RAW DATA>
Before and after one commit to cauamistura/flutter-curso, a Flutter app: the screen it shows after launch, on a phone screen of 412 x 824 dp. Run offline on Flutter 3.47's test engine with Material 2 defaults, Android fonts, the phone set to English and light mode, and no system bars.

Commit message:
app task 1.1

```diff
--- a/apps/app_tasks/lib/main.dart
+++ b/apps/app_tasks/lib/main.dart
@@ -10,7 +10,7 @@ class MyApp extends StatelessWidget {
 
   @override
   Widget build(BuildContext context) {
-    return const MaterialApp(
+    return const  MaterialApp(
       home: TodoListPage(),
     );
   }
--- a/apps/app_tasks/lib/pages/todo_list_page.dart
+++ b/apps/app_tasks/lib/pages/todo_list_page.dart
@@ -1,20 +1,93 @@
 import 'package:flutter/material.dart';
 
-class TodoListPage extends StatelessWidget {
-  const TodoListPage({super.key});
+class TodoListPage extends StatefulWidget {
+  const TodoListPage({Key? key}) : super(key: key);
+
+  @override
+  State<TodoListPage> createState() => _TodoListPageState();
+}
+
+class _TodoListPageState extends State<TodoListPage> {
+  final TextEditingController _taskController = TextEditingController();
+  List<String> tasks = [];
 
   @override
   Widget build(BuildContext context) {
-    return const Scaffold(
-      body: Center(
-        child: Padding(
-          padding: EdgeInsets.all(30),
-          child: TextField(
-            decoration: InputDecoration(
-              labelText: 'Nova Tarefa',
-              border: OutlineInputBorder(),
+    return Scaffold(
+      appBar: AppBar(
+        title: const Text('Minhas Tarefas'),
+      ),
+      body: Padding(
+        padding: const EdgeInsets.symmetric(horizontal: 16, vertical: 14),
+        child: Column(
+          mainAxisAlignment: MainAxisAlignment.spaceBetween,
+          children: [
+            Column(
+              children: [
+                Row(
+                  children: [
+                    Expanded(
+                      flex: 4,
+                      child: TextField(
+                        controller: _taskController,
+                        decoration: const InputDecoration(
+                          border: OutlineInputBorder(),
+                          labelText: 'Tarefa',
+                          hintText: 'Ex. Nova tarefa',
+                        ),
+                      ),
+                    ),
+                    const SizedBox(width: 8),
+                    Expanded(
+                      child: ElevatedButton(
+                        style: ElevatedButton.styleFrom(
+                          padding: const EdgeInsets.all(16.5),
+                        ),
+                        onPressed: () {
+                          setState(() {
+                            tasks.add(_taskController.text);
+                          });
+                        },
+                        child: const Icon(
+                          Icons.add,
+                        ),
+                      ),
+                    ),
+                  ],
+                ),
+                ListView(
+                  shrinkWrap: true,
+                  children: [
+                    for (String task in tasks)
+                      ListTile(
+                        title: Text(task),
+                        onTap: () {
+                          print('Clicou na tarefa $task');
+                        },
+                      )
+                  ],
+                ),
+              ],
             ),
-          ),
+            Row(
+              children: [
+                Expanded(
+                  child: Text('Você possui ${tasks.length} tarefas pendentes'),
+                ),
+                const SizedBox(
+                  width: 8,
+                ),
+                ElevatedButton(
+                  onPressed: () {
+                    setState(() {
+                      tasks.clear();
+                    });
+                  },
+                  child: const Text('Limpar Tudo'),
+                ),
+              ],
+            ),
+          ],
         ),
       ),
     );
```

PROMPT>
Your answer should be every line above that contains the word "OutlineInputBorder".

EXERCISE OUTPUT>
-              border: OutlineInputBorder(),
+                          border: OutlineInputBorder(),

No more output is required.